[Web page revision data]
________________________________________
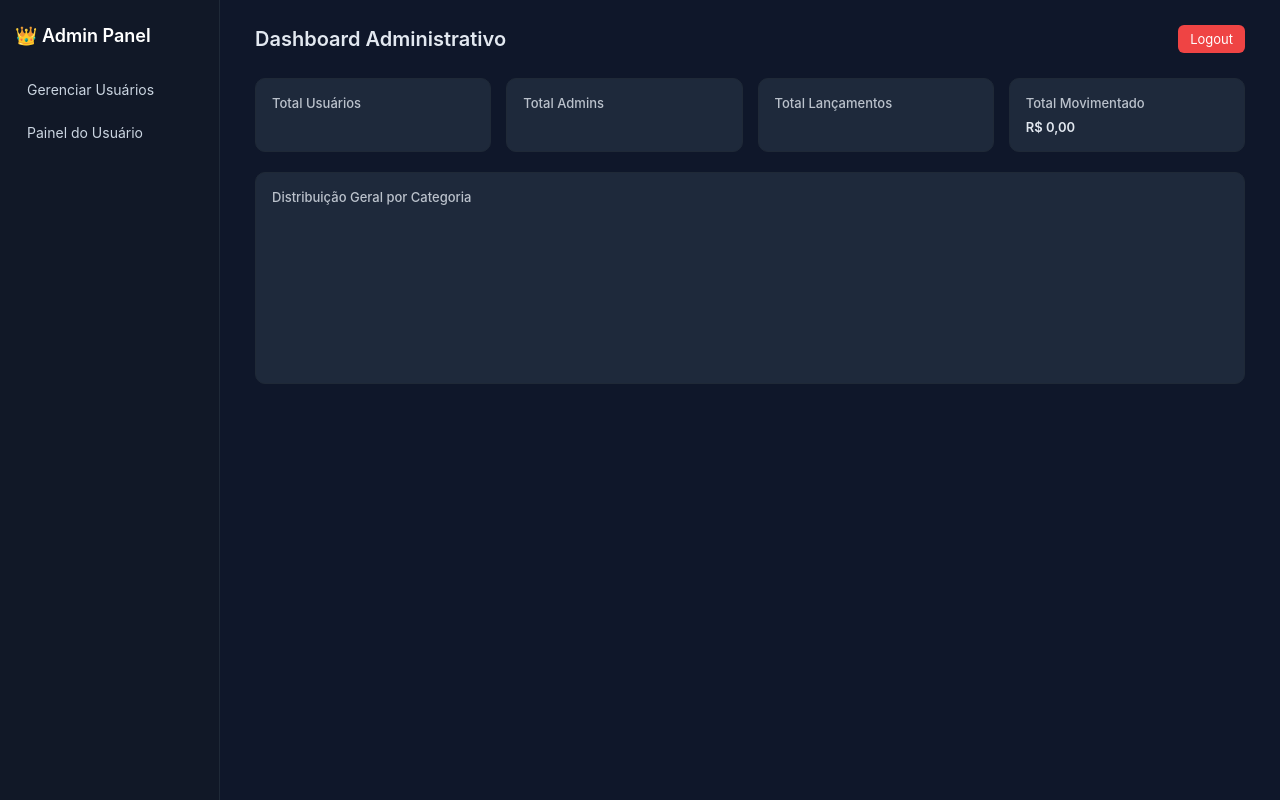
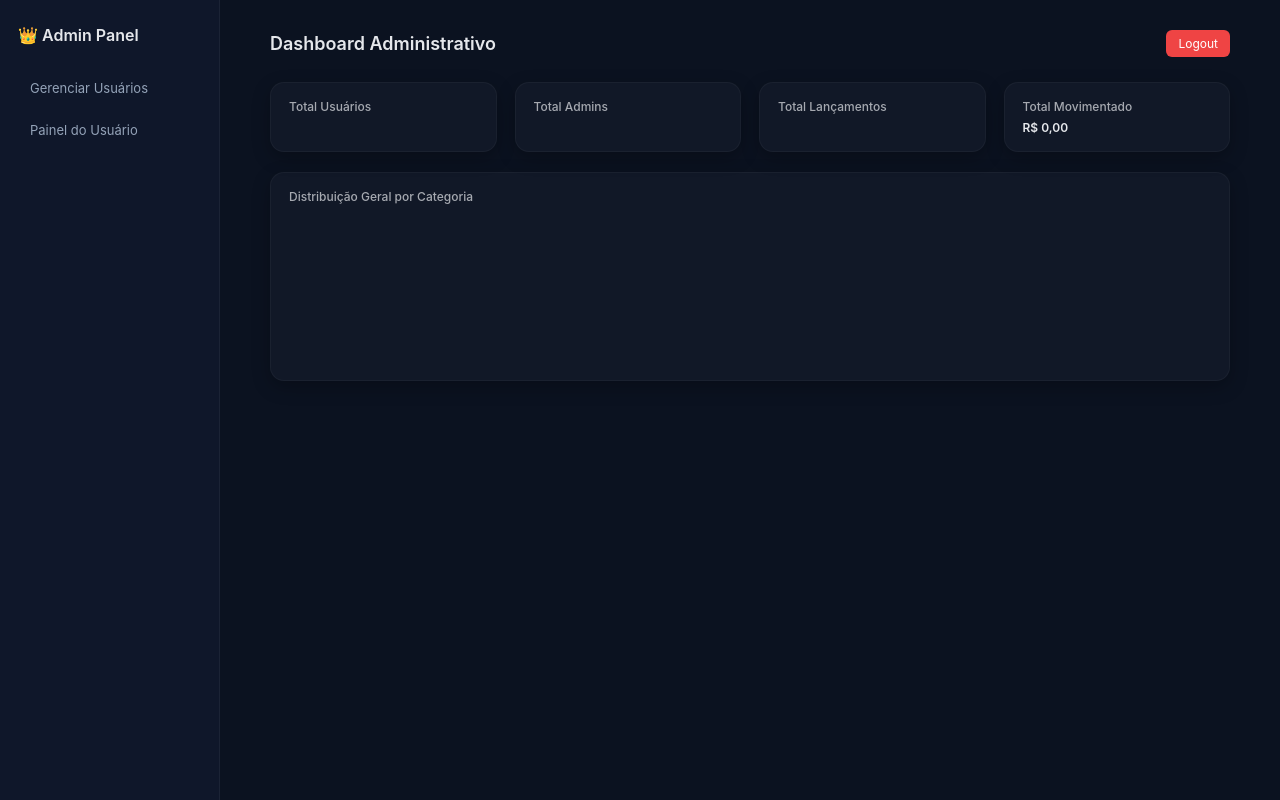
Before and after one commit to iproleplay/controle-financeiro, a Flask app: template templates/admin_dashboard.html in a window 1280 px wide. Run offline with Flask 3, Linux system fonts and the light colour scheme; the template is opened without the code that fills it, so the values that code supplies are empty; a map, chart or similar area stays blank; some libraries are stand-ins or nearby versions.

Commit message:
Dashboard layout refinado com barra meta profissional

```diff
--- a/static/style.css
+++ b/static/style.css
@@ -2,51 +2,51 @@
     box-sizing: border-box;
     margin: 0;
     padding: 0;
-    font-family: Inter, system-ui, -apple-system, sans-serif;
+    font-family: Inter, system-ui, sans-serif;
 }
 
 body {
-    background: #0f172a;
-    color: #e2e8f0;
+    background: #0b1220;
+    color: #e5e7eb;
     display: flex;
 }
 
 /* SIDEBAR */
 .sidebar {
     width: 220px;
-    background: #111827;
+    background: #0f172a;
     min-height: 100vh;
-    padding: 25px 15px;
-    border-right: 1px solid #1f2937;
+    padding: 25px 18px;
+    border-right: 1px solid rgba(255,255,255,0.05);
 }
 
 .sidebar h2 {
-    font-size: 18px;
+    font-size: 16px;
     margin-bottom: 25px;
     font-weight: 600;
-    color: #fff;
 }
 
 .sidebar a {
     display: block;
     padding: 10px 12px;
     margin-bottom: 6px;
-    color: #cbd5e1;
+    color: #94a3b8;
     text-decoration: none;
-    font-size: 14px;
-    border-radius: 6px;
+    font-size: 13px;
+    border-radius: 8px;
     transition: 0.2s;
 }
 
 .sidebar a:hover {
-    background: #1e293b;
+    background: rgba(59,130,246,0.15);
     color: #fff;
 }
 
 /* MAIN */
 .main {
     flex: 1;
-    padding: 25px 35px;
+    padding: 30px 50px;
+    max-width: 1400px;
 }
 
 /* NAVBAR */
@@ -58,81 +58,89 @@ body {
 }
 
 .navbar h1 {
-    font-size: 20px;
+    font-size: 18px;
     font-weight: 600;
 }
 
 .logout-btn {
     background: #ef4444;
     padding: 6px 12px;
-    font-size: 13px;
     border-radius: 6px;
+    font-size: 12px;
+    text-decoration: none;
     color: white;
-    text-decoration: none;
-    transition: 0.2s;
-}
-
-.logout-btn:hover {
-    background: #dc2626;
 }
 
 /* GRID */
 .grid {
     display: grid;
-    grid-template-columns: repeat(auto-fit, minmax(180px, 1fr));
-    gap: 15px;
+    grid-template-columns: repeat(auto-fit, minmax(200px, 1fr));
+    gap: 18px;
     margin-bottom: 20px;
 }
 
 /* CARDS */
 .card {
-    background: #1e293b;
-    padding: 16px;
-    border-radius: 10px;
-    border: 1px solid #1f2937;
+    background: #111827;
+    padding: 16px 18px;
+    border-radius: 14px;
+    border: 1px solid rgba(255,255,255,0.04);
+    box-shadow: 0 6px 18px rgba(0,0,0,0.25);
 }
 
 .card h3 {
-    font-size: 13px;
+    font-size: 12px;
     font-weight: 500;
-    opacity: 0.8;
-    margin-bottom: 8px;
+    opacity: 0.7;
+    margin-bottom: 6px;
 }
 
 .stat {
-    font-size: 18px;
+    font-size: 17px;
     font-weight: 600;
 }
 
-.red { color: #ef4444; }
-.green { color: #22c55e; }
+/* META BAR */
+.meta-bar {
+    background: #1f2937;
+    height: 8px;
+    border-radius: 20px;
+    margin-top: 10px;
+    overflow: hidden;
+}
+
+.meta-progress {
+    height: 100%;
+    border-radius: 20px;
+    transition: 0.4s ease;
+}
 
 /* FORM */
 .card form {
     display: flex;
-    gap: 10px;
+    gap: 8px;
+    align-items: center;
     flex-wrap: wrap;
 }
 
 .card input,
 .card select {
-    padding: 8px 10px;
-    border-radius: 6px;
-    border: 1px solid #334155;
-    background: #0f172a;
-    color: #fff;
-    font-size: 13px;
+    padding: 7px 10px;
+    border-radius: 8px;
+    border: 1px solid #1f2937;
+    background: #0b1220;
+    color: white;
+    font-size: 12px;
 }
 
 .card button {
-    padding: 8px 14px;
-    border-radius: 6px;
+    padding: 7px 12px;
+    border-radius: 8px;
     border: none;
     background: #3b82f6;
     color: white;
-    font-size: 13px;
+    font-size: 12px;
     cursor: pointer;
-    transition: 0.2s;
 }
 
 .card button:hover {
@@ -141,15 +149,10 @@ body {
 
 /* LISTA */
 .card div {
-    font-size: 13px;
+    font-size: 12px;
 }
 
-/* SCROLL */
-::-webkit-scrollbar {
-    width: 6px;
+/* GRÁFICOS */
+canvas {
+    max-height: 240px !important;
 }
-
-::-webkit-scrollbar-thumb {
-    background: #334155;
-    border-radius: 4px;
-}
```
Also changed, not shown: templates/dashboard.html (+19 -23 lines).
________________________________________
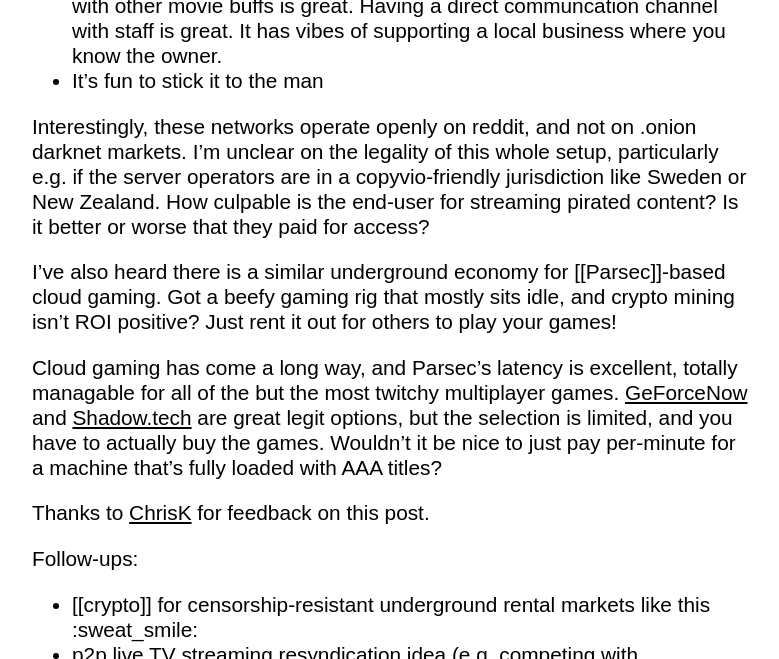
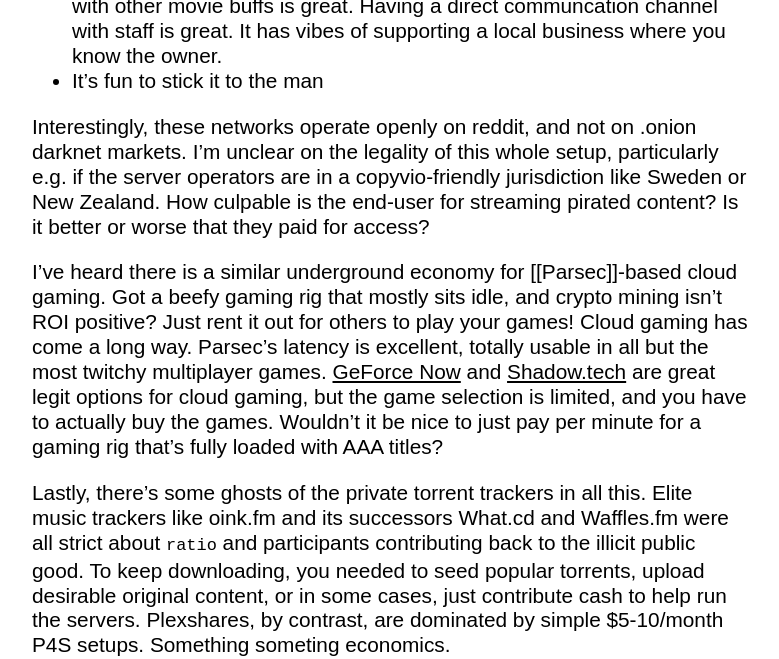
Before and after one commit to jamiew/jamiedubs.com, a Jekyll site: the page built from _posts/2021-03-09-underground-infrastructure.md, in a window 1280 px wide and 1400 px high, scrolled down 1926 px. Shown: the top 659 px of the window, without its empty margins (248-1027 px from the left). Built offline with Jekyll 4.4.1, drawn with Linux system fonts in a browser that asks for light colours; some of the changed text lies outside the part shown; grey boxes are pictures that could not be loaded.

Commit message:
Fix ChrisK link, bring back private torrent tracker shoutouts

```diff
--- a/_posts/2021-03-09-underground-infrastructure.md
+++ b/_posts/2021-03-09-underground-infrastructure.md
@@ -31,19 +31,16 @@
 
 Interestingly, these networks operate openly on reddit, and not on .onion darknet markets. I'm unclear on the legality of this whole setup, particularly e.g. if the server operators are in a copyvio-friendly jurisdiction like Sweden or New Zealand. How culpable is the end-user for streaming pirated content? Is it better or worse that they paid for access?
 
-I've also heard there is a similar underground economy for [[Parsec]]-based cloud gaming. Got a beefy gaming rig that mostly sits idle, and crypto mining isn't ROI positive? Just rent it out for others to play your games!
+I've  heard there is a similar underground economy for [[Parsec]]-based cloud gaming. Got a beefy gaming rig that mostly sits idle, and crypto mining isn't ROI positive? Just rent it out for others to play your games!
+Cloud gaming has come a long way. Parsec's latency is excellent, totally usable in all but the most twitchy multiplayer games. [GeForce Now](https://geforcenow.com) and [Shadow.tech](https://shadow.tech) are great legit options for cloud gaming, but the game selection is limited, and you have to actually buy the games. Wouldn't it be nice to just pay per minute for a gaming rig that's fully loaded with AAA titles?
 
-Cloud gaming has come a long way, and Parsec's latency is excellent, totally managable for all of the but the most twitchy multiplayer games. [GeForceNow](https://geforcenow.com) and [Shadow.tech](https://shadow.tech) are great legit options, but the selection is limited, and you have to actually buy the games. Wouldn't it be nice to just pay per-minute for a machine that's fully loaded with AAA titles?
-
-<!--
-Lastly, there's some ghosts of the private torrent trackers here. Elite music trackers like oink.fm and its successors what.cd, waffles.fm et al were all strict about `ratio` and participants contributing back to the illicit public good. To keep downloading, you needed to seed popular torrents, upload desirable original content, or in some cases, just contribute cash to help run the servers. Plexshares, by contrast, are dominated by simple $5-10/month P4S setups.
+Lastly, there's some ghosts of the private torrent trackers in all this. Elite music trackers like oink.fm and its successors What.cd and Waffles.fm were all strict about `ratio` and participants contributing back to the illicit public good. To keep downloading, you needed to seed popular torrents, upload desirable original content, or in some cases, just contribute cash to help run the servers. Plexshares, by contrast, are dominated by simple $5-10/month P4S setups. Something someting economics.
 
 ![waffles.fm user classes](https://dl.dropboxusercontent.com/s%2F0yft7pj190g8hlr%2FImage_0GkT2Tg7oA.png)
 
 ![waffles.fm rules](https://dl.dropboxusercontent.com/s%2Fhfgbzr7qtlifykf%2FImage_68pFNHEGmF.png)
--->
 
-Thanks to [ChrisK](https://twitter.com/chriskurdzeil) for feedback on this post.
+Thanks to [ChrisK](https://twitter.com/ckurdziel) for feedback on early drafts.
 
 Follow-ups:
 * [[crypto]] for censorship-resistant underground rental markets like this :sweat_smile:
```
________________________________________
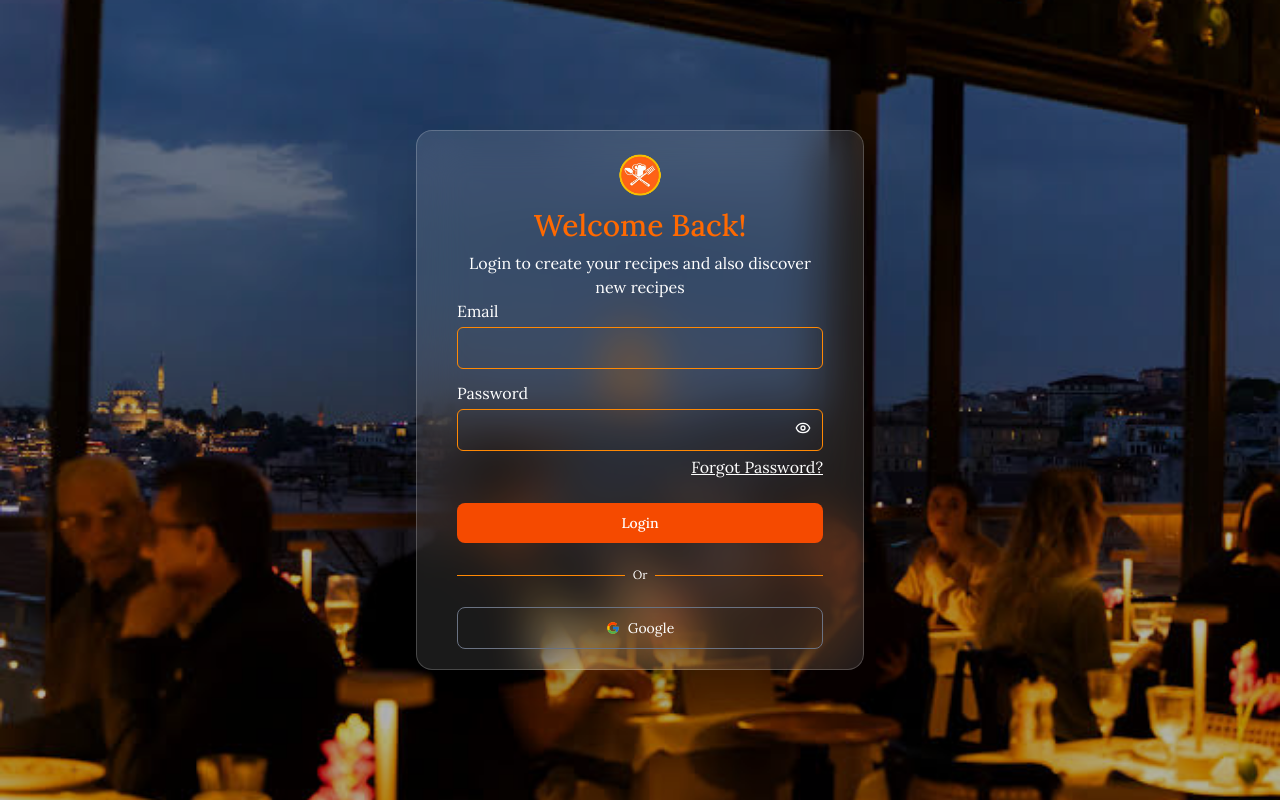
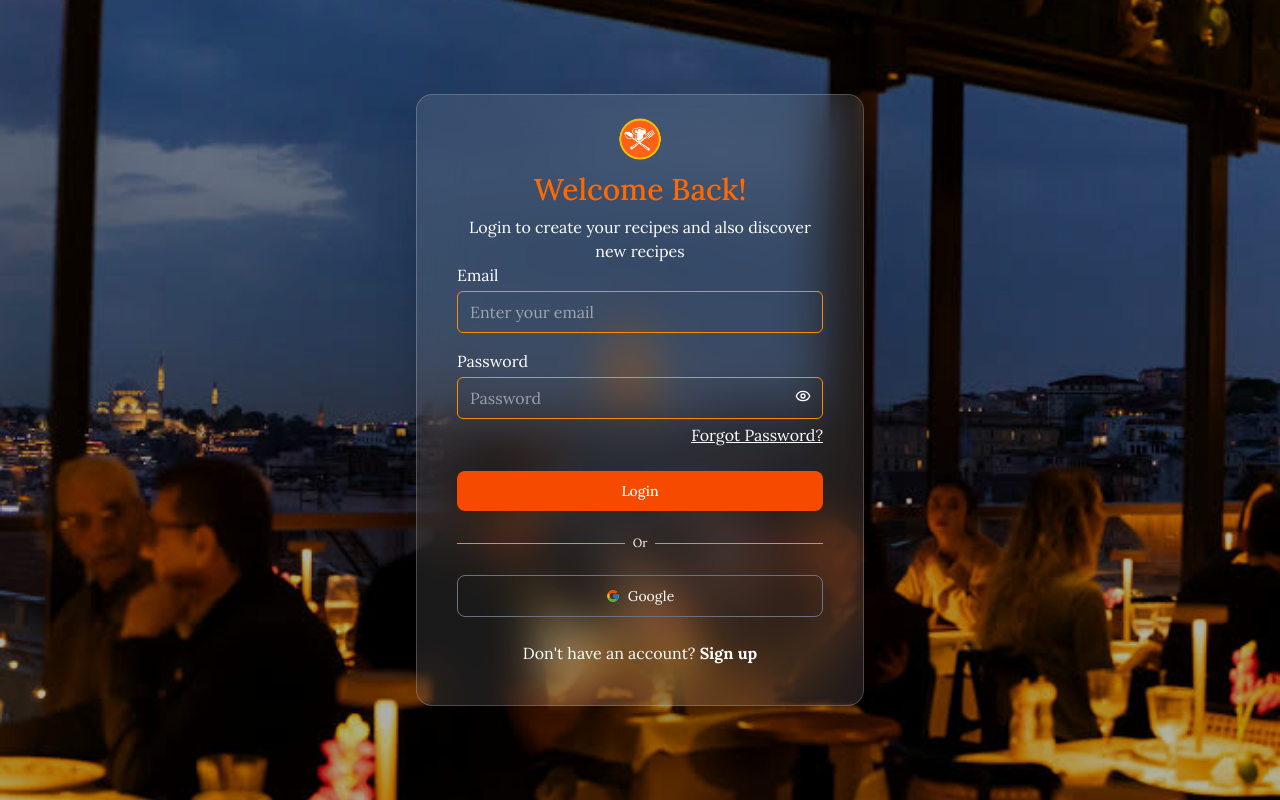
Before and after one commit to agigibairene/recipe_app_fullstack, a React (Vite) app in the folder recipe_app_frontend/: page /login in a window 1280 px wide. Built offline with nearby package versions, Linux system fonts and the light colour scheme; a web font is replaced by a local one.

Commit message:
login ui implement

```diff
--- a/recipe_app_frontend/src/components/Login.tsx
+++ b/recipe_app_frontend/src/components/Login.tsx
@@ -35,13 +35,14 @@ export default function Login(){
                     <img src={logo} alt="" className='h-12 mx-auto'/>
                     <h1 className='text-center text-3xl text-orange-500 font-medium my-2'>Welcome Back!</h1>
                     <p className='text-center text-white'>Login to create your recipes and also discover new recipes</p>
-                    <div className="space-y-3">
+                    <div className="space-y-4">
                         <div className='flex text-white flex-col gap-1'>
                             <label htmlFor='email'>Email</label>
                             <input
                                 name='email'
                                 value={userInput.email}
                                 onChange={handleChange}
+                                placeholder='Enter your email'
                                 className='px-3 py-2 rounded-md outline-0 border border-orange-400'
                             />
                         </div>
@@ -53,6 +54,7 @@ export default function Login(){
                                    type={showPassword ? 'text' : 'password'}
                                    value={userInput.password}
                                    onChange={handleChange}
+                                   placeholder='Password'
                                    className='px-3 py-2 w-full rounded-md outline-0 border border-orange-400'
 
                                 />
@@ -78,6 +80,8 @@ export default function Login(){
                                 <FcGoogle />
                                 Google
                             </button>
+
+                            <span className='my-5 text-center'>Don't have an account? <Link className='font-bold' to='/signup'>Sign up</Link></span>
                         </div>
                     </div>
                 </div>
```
________________________________________
-- Assignment --
If a line in the records above holds the string "center", copy it.

-- Response area --
+    align-items: center;
                     <h1 className='text-center text-3xl text-orange-500 font-medium my-2'>Welcome Back!</h1>
                     <p className='text-center text-white'>Login to create your recipes and also discover new recipes</p>
+                            <span className='my-5 text-center'>Don't have an account? <Link className='font-bold' to='/signup'>Sign up</Link></span>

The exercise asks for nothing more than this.